Following a verbal exchange between the two, an award-winning author who was accused of “racist” hired private detectives to dig into the social media accounts of Joanne Harris OBE, the author of Chocolat and the leader of the authors’ trade union.
In her biography Some Kids I Taught and What They Taught Me, Clanchy was accused by internet bloggers last year of stereotyping and being disparaging toward children from ethnic minorities and with autism.
Oxford poet and teacher Kate Clanchy accused Harris of disparaging her in a letter to the Society of Authors’ staff and members that was obtained by The Times.
She also claimed that, as “Harris had advised [she should],” she had been made the target of problems in the publishing sector.
Ms. Clanchy came under fire online for allegedly using racial cliches in her book, such as saying that students had “almond-shaped eyes” and “skin the color of chocolate.”
The 57-year-old author expressed regret and promised to revise some of the book, but Pan Macmillan still effectively cancelled the project.
The book, written by pupils that Clanchy taught at Oxford Spires Academy and for which she had received the Orwell Prize for political literature in 2020, was shelved.

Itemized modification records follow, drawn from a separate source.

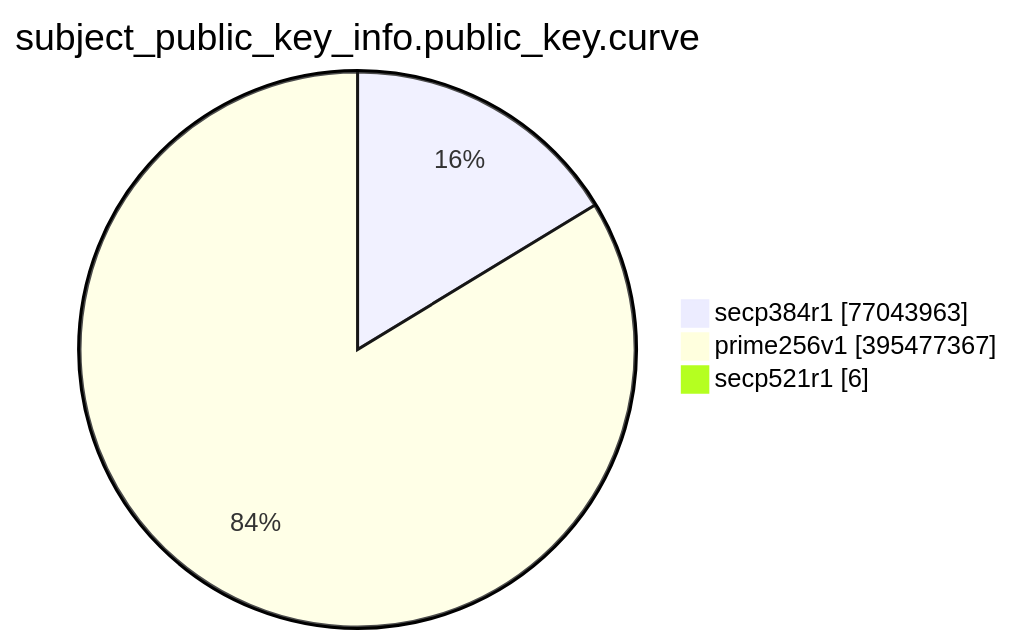
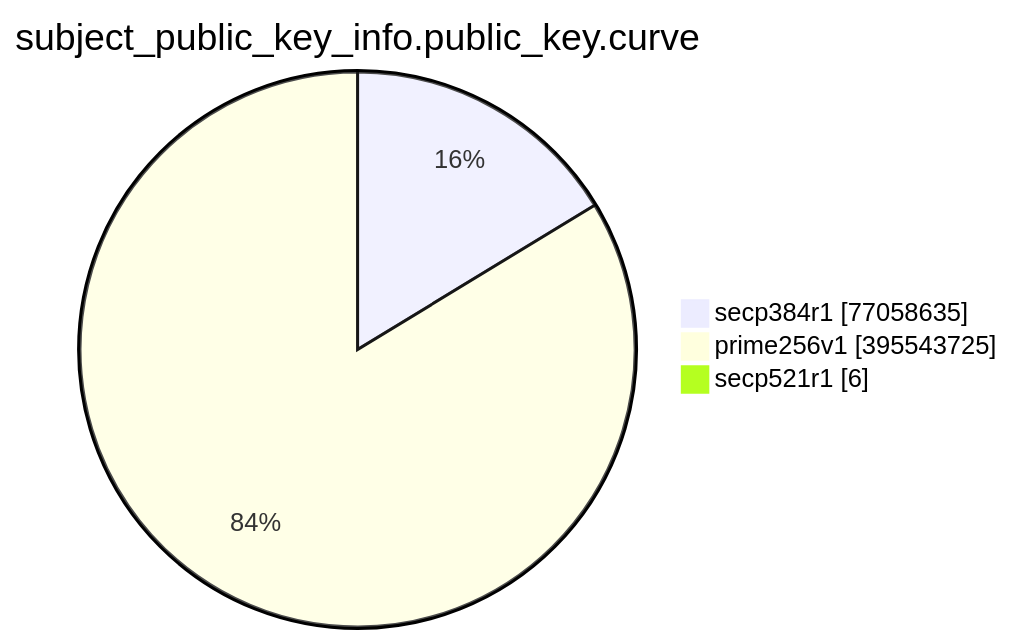
Before and after one commit to christiankrug/ctmonitor_visualization: the eighth of 15 diagrams in TOTAL/README.md, drawn with Mermaid. The commit also changed other lines of this file, not shown here.

````diff
--- a/TOTAL/README.md
+++ b/TOTAL/README.md
@@ -3094,7 +3094,7 @@
 ```mermaid
 pie showData
 title subject_public_key_info.public_key.curve
-"secp384r1" :77043963
-"prime256v1" :395477367
+"secp384r1" :77058635
+"prime256v1" :395543725
 "secp521r1" :6
 ```
````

The Society for Authors, which has over 12,000 members, got involved in “the cultural war” when Philip Pullman, the author of His Dark Materials, supported Clanchy in August of last year.
Those who rejected it before reading it, according to Pullman’s online article, would “find a comfy home in Isis or the Taliban.”
After outrage from activists who say the book was “racist,” he subsequently removed the tweet and apologized.
Later, the Society invited Pullman to a training session on racial sensitivity.
In his resignation letter, the 75-year-old novelist stated: “I understood that I would not be free to voice my own beliefs as long as I remained president.”
Pullman allegedly said in a letter issued this month that Harris, the head of the Society’s management committee, had “quickly taken a stance of self-righteous neutrality… Though more self-righteous than neutral.”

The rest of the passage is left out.